By Meeyoung Cho
SEOUL, Dec 12 (Reuters) - South Korea will start a winter campaign on Monday to curb peak power demand as a quarter of its nuclear units are offline, including one shut as planned on Thursday for maintenance.
Such campaigns in Asia's fourth-largest economy have become routine during peak demand periods since late last year due to the nuclear safety scandal that has shut some nuclear units and delayed others from starting up operations.
The energy ministry said on Thursday power-saving measures include keeping indoor temperatures at 18 degrees Celsius, and limiting lighting and the use of individual electrical heaters at public firms, "as anxiety over winter power supply could be hiked depending on when three nuclear reactors are restarted."
If the restarts of the three reactors shut in late May to replace control cables supplied with fake certificates are delayed beyond the end of this year, this could cause unstable power supply during the coldest winter months, the ministry said in a statement.
The government plans to impose penalties of up to 3 million won ($2,900) from Jan. 1 on any shops which turn on heaters while leaving doors wide open.
Of South Korea's 23 reactors, which account for a third of the country's power supply, six are offline as of Thursday including the three for cable replacement.
A fourth shut earlier on Thursday for a scheduled maintenance through Jan. 19 according to reactor operator Korea Hydro & Nuclear Power, owned by state-run utility Korea Electric Power Corp (KEPCO).
Another reactor is awaiting an extension of its licence after its 30-year lifespan expired in November last year; a sixth is shut by scheduled maintenance extended to mid-January to repair cracks found on the reactor head.

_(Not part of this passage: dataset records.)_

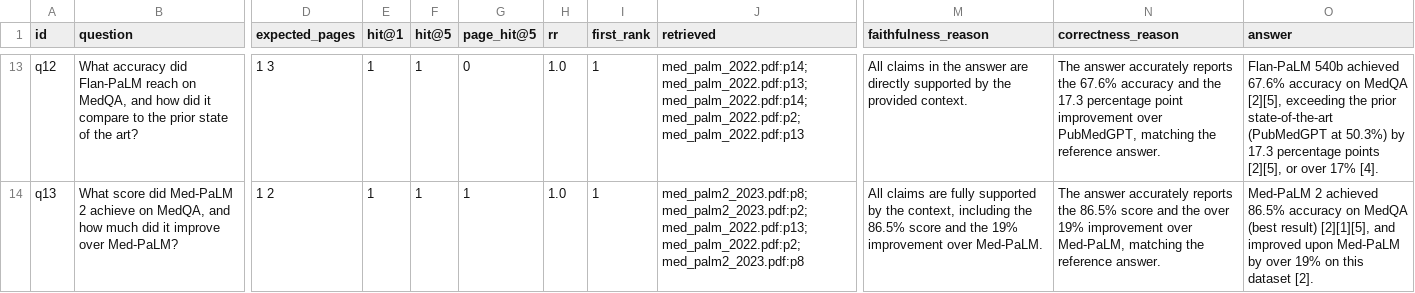
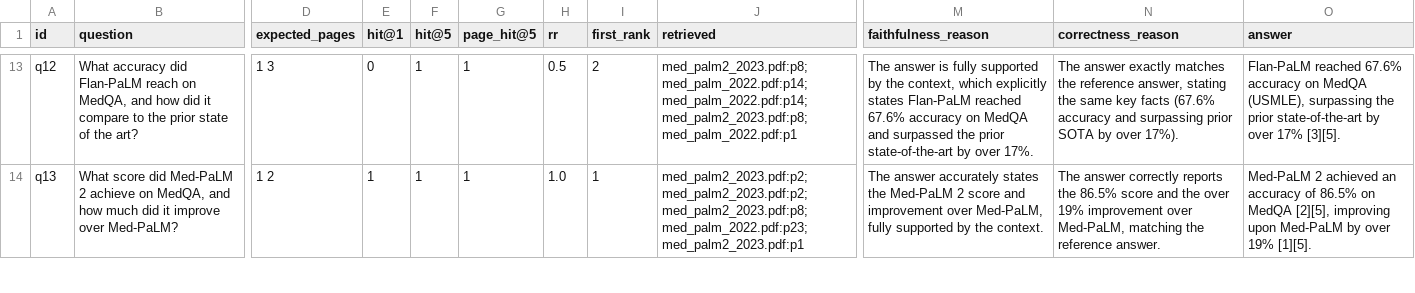
Before and after one commit to salamon30/rag-project, a CSV file: eval/results.csv, drawn as a sheet; only a part is shown, gaps mark what is left out; the diff covers the shown part only; the diff names each change by its address in the sheet, - before the commit and + after, or states it on an @@ line.

Commit message:
Add cross-encoder reranker; keep original chunk text
- Two-stage retrieval: top 50 vector hits re-scored by ms-marco-MiniLM-L-6-v2.
  page_hit@5 0.45 -> 0.90, refusals 5 -> 0, correctness 3.95 -> 5.0 (same
  corpus, prompts and LLM; reranker is the only change).
- Chunk text is now sliced from the original page via tokenizer offsets instead
  of decoding tokens, which had lowercased text and left ## pieces and [UNK].
- eval: --retrieval-only mode compares retrievers without LLM calls;
  --rerank-model flag; report records the reranker used.
- UI shows reranker relevance and the original vector rank per source.

```diff
--- a/eval/results.csv
+++ b/eval/results.csv
-E13 (hit@1): 1
+E13 (hit@1): 0
-G13 (page_hit@5): 0
+G13 (page_hit@5): 1
-H13 (rr): 1.0
+H13 (rr): 0.5
-I13 (first_rank): 1
+I13 (first_rank): 2
-J13 (retrieved): med_palm_2022.pdf:p14; med_palm_2022.pdf:p13; med_palm_2022.pdf:p14; med_palm_2022.pdf:p2; med_palm_2022.pdf:p13
+J13 (retrieved): med_palm2_2023.pdf:p8; med_palm_2022.pdf:p14; med_palm_2022.pdf:p14; med_palm2_2023.pdf:p8; med_palm_2022.pdf:p1
-M13 (faithfulness_reason): All claims in the answer are directly supported by the provided context.
+M13 (faithfulness_reason): The answer is fully supported by the context, which explicitly states Flan-PaLM reached 67.6% accuracy on MedQA and surpassed the prior state-of-the-art by over 17%.
-N13 (correctness_reason): The answer accurately reports the 67.6% accuracy and the 17.3 percentage point improvement over PubMedGPT, matching the reference answer.
+N13 (correctness_reason): The answer exactly matches the reference answer, stating the same key facts (67.6% accuracy and surpassing prior SOTA by over 17%).
-O13 (answer): Flan-PaLM 540b achieved 67.6% accuracy on MedQA [2][5], exceeding the prior state-of-the-art (PubMedGPT at 50.3%) by 17.3 percentage points [2][5], or over 17% [4].
+O13 (answer): Flan-PaLM reached 67.6% accuracy on MedQA (USMLE), surpassing the prior state-of-the-art by over 17% [3][5].
-J14 (retrieved): med_palm2_2023.pdf:p8; med_palm2_2023.pdf:p2; med_palm_2022.pdf:p13; med_palm_2022.pdf:p2; med_palm2_2023.pdf:p8
+J14 (retrieved): med_palm2_2023.pdf:p2; med_palm2_2023.pdf:p2; med_palm2_2023.pdf:p8; med_palm_2022.pdf:p23; med_palm2_2023.pdf:p1
-M14 (faithfulness_reason): All claims are fully supported by the context, including the 86.5% score and the 19% improvement over Med-PaLM.
+M14 (faithfulness_reason): The answer accurately states the Med-PaLM 2 score and improvement over Med-PaLM, fully supported by the context.
-N14 (correctness_reason): The answer accurately reports the…
+N14 (correctness_reason): The answer correctly reports the…
-O14 (answer): …2 achieved 86.5% accuracy on MedQA (best result) [2][1][5], and improved upon Med-PaLM by over 19% on this dataset [2].
+O14 (answer): …2 achieved an accuracy of 86.5% on MedQA [2][5], improving upon Med-PaLM by over 19% [1][5].
```
Also changed, not shown: 102 edited cells elsewhere in this file, 11 other files.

A spokesman for Korea East-West Power, also owned by KEPCO, said its two coal-fired power units with a combined capacity of 1,000 megawatts were also shut for a technical glitch on Thursday, but would be restarted later in the evening.
South Korea is in the midst of reviewing a draft energy policy that calls for it to cut its reliance on nuclear power to 29 percent by 2035, down from an earlier plan to increase the dependence to 41 percent by 2030.
Seoul has been under pressure to curb nuclear power use after the scandal that erupted when some reactors were found to have received replacement parts with fake safety documentation.
Anti-nuclear groups have said the draft energy policy is an "expansion" plan because it will still require South Korea to build more nuclear-fired plants over the next two decades as its power demand grows.
($1 = 1,052 Korean won) (Editing by Tom Hogue)